An earthquake can reveal the weakest points of a building via visible cracks that appear after the tremors have subsided. Similarly, the exogenous shocks faced by an economy, from time to time, can also reveal the weak links of a society/economy which otherwise may not have become apparent. Every dark cloud has a silver lining.
As per World Bank data (2021), poverty rate increased and economic growth decelerated in Bangladesh during the Covid-19 pandemic. A closer inspection of these cracks in the economy can point to the weak areas in the socio-economic pillars of Bangladesh. Hence, we have a unique opportunity to identify and address the gaps in the economy made visible by the pandemic.
Although the standard medications for a recession – expansionary fiscal and monetary policy – are being applied in Bangladesh, we should remember these are only temporary solutions which can smoothen short-run fluctuations at the cost of higher inflation. In the long-run, to achieve sustainable and inclusive socio-economic development, the foundations of the economy – such as governance, education, infrastructure, and other institutions – need to be strengthened.
Long-term sustainable socio-economic development cannot be achieved without a quality and inclusive education system. If the children of the wealthy have access to better education and the poor have access to sub-standard education or no education, then inequality will persist in the long-run. Hence, it is of utmost importance, that the government provides access to high quality education for all citizens. A good education system will ensure that the society/economy constantly receive a steady supply of sound, intelligent, and wholesome human beings/workforce who will ultimately lead the society/economy forward.

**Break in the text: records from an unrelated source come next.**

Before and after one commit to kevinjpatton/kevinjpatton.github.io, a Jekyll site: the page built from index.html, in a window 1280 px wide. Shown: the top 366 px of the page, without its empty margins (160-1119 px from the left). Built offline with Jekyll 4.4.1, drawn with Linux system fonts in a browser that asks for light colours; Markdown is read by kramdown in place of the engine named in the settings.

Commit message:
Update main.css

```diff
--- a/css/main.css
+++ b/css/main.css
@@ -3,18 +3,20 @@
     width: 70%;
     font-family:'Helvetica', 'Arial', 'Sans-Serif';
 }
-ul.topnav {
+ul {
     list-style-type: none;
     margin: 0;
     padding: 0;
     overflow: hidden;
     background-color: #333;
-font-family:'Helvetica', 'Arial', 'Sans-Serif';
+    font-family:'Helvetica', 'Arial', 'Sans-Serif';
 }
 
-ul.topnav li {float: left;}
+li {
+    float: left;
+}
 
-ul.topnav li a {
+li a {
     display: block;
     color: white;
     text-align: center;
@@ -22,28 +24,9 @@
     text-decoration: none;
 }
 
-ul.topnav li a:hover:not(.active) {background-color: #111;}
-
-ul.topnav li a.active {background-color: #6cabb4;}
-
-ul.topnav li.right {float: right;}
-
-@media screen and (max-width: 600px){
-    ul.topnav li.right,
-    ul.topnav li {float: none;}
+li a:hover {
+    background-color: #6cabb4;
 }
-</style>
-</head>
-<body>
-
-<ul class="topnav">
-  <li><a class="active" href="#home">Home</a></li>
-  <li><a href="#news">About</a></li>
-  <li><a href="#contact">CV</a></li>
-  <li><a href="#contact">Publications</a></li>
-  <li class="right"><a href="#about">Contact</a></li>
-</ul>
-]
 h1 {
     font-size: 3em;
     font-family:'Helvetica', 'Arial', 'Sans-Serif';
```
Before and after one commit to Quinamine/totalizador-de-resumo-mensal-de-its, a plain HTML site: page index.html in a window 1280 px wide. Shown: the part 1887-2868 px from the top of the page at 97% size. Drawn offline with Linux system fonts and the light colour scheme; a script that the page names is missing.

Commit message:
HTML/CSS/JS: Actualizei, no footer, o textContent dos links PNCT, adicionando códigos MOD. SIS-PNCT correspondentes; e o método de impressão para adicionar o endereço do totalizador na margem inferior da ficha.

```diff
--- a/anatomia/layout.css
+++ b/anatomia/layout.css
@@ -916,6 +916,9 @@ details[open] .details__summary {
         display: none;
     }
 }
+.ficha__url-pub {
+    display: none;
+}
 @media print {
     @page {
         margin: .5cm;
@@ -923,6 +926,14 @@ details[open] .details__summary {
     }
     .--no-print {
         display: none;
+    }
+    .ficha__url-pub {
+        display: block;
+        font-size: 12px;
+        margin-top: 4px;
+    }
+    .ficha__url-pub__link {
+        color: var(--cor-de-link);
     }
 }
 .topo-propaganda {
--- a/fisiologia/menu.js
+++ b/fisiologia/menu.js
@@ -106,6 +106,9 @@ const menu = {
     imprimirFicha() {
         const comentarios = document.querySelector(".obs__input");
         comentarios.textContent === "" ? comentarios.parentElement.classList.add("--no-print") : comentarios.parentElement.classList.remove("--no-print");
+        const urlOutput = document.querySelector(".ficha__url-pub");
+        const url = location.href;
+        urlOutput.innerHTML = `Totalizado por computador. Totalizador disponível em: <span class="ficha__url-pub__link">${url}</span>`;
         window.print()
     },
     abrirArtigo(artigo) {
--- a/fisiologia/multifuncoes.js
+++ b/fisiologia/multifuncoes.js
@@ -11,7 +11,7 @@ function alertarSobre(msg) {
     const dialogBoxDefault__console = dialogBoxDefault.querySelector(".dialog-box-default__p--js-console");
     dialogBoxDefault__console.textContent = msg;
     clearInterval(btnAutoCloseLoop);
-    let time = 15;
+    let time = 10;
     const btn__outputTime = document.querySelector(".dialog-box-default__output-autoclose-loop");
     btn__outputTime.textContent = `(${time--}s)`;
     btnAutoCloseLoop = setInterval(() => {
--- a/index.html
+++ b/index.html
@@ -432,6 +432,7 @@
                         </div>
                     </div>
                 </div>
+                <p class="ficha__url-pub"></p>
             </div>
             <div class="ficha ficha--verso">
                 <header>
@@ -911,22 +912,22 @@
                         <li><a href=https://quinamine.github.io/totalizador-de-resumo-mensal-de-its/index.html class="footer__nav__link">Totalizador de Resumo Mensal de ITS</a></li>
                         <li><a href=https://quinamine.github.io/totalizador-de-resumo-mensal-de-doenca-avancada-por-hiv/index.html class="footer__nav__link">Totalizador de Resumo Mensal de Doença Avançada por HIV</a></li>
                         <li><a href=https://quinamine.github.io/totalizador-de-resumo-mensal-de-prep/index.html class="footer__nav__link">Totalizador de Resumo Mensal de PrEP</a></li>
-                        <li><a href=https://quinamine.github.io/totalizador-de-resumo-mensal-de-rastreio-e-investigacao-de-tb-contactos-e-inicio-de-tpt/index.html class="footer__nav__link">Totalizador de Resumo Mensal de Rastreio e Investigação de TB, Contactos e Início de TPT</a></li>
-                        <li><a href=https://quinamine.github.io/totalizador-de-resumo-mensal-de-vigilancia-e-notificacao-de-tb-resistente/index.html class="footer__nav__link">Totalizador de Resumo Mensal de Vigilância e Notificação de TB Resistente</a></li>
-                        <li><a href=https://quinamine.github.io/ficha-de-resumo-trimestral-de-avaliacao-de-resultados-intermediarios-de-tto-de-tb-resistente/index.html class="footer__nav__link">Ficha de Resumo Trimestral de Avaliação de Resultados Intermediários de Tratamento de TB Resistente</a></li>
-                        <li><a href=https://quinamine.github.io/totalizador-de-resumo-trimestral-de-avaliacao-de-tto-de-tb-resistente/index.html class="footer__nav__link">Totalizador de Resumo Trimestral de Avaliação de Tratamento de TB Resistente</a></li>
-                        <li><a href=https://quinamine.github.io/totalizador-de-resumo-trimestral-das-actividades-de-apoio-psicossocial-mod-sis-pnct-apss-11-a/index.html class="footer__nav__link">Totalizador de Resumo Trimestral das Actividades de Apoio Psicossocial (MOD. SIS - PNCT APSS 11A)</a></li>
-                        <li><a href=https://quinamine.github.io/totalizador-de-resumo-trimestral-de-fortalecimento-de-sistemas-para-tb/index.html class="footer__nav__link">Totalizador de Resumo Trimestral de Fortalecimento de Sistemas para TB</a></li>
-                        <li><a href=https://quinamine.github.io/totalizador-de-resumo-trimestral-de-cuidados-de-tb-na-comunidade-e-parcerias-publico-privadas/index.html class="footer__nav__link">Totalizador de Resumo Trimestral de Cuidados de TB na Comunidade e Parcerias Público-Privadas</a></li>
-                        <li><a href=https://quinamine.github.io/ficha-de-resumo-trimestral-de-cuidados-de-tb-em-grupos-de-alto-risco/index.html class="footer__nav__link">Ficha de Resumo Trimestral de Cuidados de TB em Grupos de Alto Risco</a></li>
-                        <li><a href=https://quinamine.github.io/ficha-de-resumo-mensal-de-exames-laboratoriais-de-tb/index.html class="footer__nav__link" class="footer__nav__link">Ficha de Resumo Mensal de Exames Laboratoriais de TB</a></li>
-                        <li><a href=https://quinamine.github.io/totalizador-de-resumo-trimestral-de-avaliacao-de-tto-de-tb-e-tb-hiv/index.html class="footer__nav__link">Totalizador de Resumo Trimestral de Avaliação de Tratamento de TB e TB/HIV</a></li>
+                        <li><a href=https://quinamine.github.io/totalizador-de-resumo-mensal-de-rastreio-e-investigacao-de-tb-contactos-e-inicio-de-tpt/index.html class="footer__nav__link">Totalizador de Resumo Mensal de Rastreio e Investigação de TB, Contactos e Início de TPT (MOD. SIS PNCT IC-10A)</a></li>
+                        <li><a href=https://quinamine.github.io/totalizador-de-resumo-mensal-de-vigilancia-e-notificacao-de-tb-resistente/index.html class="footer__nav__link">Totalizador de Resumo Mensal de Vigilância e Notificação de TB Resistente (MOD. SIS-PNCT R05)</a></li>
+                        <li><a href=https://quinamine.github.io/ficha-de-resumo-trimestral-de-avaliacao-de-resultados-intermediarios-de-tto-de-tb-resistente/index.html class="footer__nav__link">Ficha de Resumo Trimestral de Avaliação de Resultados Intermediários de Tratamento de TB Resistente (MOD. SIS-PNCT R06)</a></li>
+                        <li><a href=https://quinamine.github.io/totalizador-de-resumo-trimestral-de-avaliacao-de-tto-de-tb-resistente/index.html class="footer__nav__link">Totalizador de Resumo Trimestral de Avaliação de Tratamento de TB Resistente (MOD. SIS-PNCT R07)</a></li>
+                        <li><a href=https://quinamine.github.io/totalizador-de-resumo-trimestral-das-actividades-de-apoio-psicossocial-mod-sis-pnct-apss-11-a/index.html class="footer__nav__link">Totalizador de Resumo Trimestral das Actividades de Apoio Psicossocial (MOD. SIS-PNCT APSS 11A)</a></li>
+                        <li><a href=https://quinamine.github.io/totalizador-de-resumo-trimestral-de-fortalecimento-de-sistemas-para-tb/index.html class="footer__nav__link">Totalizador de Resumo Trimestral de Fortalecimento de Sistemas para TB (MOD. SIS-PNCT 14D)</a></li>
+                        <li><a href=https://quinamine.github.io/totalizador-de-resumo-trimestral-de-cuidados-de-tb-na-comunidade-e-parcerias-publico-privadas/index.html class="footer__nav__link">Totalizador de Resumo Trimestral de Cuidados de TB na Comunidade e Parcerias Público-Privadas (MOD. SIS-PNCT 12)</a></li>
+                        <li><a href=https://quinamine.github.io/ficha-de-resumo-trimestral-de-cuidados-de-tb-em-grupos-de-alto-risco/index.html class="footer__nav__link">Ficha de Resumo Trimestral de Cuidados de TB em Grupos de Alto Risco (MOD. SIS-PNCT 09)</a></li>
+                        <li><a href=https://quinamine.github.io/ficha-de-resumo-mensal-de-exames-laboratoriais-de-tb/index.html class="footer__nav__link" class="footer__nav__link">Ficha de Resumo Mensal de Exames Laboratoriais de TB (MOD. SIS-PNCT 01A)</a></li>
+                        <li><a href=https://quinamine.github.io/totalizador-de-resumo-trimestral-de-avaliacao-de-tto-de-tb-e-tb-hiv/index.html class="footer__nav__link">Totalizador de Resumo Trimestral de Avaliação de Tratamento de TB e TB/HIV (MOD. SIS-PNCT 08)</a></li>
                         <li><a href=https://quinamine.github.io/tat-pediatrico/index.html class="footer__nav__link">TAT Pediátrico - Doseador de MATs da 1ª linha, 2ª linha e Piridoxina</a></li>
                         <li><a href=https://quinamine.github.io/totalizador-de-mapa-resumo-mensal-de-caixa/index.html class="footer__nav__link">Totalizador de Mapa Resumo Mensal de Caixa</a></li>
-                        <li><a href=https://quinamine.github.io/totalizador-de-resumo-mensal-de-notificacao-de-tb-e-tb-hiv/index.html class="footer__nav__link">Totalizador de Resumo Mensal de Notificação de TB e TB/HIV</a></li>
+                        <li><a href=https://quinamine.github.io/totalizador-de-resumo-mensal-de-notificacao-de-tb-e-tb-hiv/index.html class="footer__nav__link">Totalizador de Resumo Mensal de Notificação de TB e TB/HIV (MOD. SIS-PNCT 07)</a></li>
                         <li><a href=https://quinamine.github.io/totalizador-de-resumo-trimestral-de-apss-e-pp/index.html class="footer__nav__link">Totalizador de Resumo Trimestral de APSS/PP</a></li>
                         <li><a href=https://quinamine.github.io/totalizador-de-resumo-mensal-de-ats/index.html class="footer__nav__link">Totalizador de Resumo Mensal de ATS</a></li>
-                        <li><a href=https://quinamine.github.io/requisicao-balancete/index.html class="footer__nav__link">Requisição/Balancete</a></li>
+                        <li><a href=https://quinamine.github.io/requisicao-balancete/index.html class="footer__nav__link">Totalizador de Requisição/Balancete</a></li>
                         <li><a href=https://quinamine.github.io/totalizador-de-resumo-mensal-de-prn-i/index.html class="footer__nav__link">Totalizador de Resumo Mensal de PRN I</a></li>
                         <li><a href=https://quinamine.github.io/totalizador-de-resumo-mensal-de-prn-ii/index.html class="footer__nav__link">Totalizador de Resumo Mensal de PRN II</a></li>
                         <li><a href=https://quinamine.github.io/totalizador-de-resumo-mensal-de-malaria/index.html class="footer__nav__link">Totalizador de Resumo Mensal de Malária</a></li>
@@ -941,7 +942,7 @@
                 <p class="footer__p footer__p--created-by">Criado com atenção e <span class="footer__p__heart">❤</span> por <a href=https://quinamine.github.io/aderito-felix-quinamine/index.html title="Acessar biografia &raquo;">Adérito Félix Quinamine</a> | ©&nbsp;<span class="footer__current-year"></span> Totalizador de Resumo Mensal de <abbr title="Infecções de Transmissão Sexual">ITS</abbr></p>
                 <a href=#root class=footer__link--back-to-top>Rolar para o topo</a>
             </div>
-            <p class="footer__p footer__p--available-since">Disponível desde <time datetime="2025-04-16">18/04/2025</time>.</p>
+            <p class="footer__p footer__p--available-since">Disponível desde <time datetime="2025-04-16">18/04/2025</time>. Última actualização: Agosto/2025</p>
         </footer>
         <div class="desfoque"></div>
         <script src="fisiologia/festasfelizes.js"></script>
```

Similarly, a free market economy, which Bangladesh mostly is, cannot thrive without proper infrastructure and institutions that ensure law, order, and justice. Although these are standard prescriptions of economic theory, they are largely overlooked in op-eds, debates, and discussions. The socio-economic development of Bangladesh can reach its true potential only if the proper infrastructure and strong institutions, which in turn ensure social and political stability, are in place.
Ultimately, all of the above prescribed policies hinge upon good governance; this is the foundation of all foundations upon which socio-economic development takes place and thrives. Good governance will ensure that the money meant for the poor will reach the poor and do not end up in off-shore accounts of corrupt politicians. Good governance will ensure that the COVID recovery stimulus packages also reach small-medium enterprises and not only the politically well-connected ones. And good governance can only be ensured if competent, honest, and sincere human-beings are placed in leadership/political positions. This, the author believes, is the most important policy prescription for sustainable socio-economic development which, if applied, will catalyze all the other factors. Otherwise, poor governance will severely limit all our efforts towards a better Bangladesh.
Nabeel Iqbal, lecturer at School of Business and Economics, North South University